The MSI A75MA-G55 is a good looking motherboard. The PCB is black and the dark blue, black, and silver color scheme blend smoothly with the Military Class theme. There are only a couple of heatsinks on the motherboard, but they serve their function. The small square one at the top of the board covers the Fusion Controller Hub and the longer one near the APU socket covers, at least partially, the MOSFETs. It says Military Class II on it, which is great because it's shielding some of those military grade capacitors. Speaking of the MOSFETs, it looks to me like the MSI A75MA-G55 is using a 4+2 or maybe even a 4+4 phase PWM. The heatsink is riveted into place, and I'd have to take it off to be sure. Either way, it doesn't give a lot of room for extra power movement, which may not bode well for overvolting. However, the AMD Llano APUs don't use a whole lot of power. That combined with the fact that there is a MOSFET heatsink might allow for some headroom in terms of voltage. Of course, the chokes aren't covered by the heatsink.
Let's finish up our closer look at the MSI A75MA-G55 motherboard with the I/O panel. Then we can get into a more detailed look at the components on the motherboard. The I/O panel is pretty standard for an A75 motherboard. Again, the first thing on there is a legacy PS/2 port. If you read my review of the ASUS A75 motherboard a few weeks back, you know how I feel about that. Remember, of course, that this is my personal opinion. I don't think PS/2 ports are necessary anymore. You may still have legacy equipment. In that case, a PS/2 port would be necessary for you. Well, I would say that an upgrade of keyboard and/or mouse would be necessary for you. Either way, this motherboard only has one port, so one of those peripherals is going to have to be USB.
Under the PS/2 port there are two USB 2.0 ports. Next to that is an HDMI port followed by a D-Sub port on top of a DVI port. Now, I have the same complaint about VGA ports, considering they pass an analog signal, but I have reconsidered. The reason for this is that I use two monitors. Because the DVI port and the HDMI port use the same single, you can't use them both at the same time. Thus, the addition of the analog, VGA port is necessary for those of us that would like to use two monitors with the MSI A75MA-G55 motherboard. Following the video ports is a GbE port powered by the Realtek RTL8111E controller. This sits above another two USB 2.0 ports and beside the two, blue USB 3.0 ports. The I/O panel is rounded out by the six audio jacks powered by the Realtek ALC887 Audio Codec, which supports your 7.1 digital audio. Even though these motherboards are relatively inexpensive, I am glad to see that both ASUS and MSI have included the full six audio ports on their A75 motherboards.

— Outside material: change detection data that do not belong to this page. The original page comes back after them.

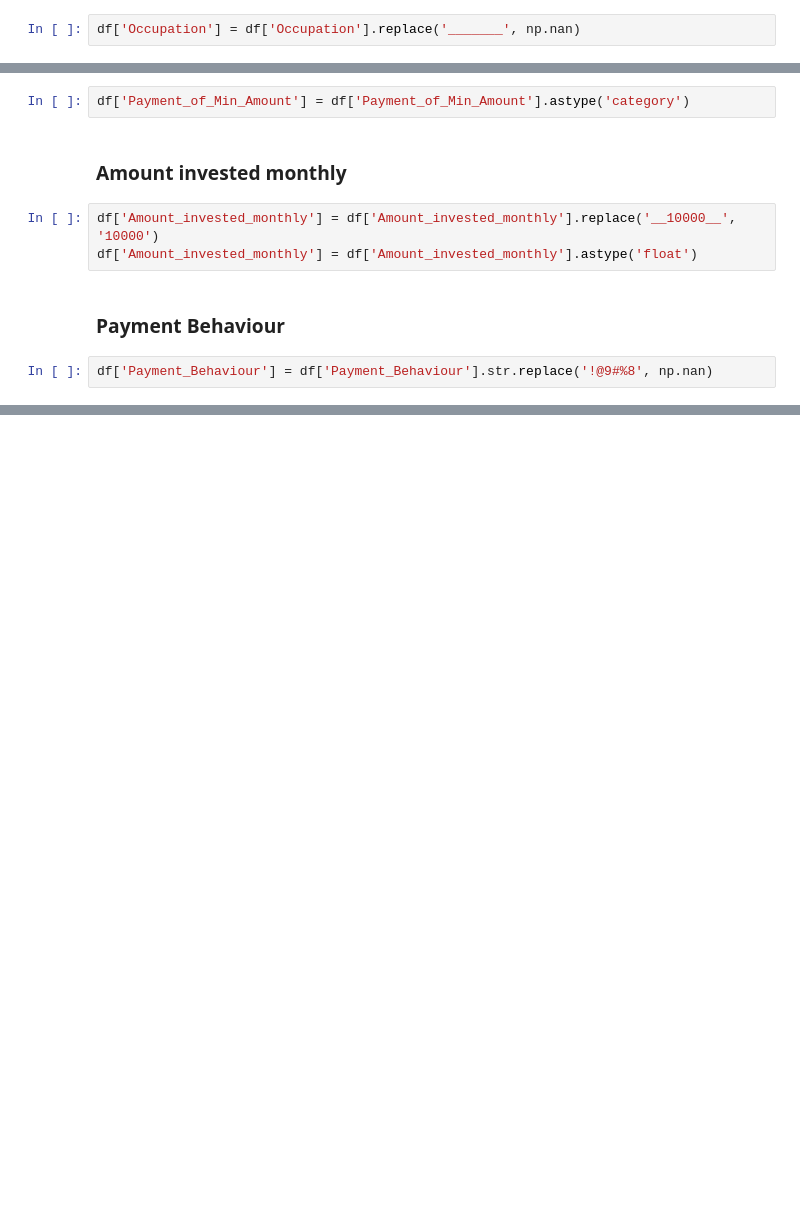
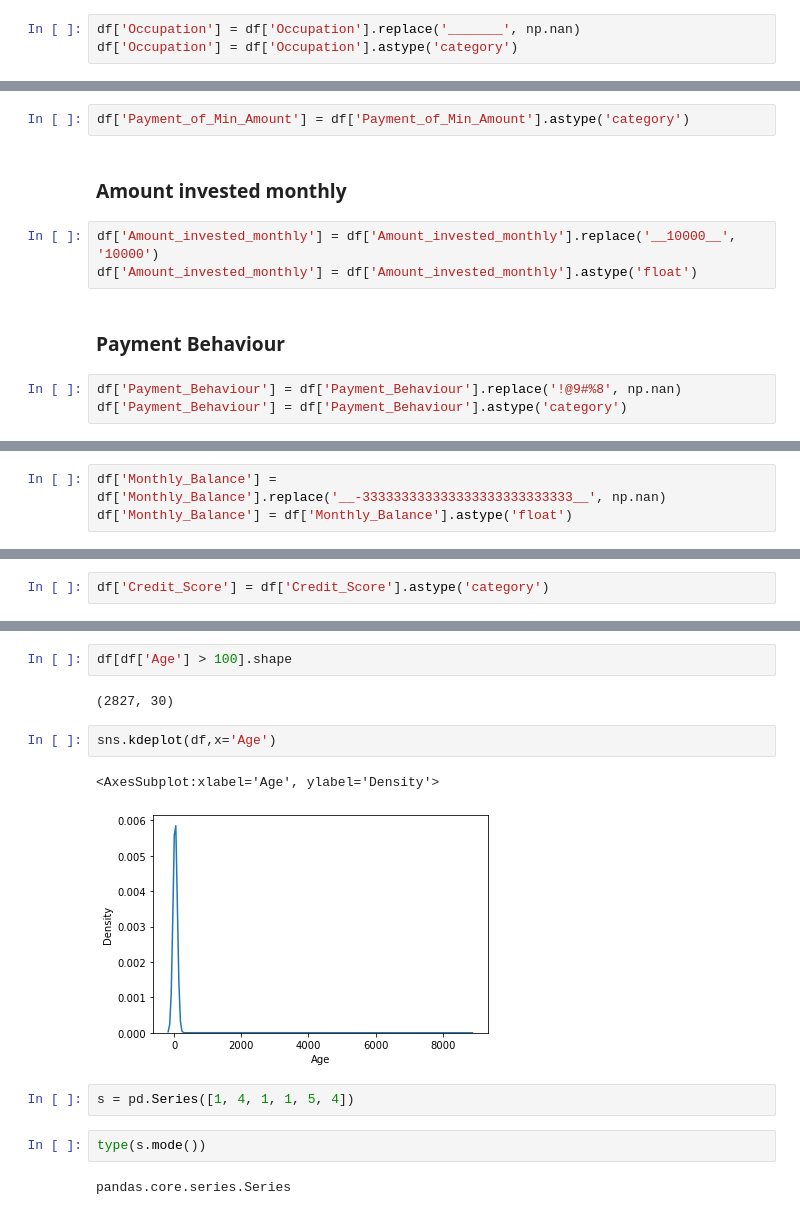
Before and after one commit to andishehtavakoli/machine-learning-projects, a Jupyter notebook: anomaly_detection/credit_score_classification_part_1_data_cleaning.ipynb, the cells around one changed output, grey strips where cells are left out. Drawn from its saved outputs; the diff is of its cells as text; blank space fills up the shorter version.

Commit message:
develop credit card data cleaning

```diff
--- a/anomaly_detection/credit_score_classification_part_1_data_cleaning.ipynb
+++ b/anomaly_detection/credit_score_classification_part_1_data_cleaning.ipynb
@@ -140,6 +141,7 @@ for item in df['SSN']:
 ### Occupation
 # %%
 df['Occupation'] = df['Occupation'].replace('_______', np.nan)
+df['Occupation'] = df['Occupation'].astype('category')
 # %% [markdown]
 ### Annual_Income
 # %%
@@ -220,4 +207,5 @@ df['Amount_invested_monthly'] = df['Amount_invested_monthly'].astype('float')
 # %% [markdown]
 ### Payment Behaviour
 # %%
-df['Payment_Behaviour'] = df['Payment_Behaviour'].str.replace('!@9#%8', np.nan)
+df['Payment_Behaviour'] = df['Payment_Behaviour'].replace('!@9#%8', np.nan)
+df['Payment_Behaviour'] = df['Payment_Behaviour'].astype('category')
@@ -223,0 +214,3 @@ df['Payment_Behaviour'] = df['Payment_Behaviour'].str.replace('!@9#%8', np.nan)
+# %%
+df['Monthly_Balance'] = df['Monthly_Balance'].replace('__-333333333333333333333333333__', np.nan)
+df['Monthly_Balance'] = df['Monthly_Balance'].astype('float')
@@ -223,0 +219,2 @@ df['Payment_Behaviour'] = df['Payment_Behaviour'].str.replace('!@9#%8', np.nan)
+# %%
+df['Credit_Score'] = df['Credit_Score'].astype('category')
@@ -223,0 +257,15 @@ df['Payment_Behaviour'] = df['Payment_Behaviour'].str.replace('!@9#%8', np.nan)
+# %%
+df[df['Age'] > 100].shape
+# %% [output]
+(2827, 30)
+# %%
+sns.kdeplot(df,x='Age')
+# %% [output]
+<AxesSubplot:xlabel='Age', ylabel='Density'>
+[figure, added]
+# %%
+s = pd.Series([1, 4, 1, 1, 5, 4])
+# %%
+type(s.mode())
+# %% [output]
+pandas.core.series.Series
```
Also changed, not shown: parts of 24 cells of this notebook.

Before I forget, I want to mention that the BIOS on the MSI A75MA-G55 motherboard is your standard, run-of-the-mill BIOS with a single difference. This BIOS has added mouse support. Well, it has 3TB drive support too, but most do now with a flash anyway. Why MSI didn't use a uEFI instead of a BIOS is anybody's guess, but all I have to say is the mouse support is spotty at best and I ended up just using the keyboard to navigate my way through it.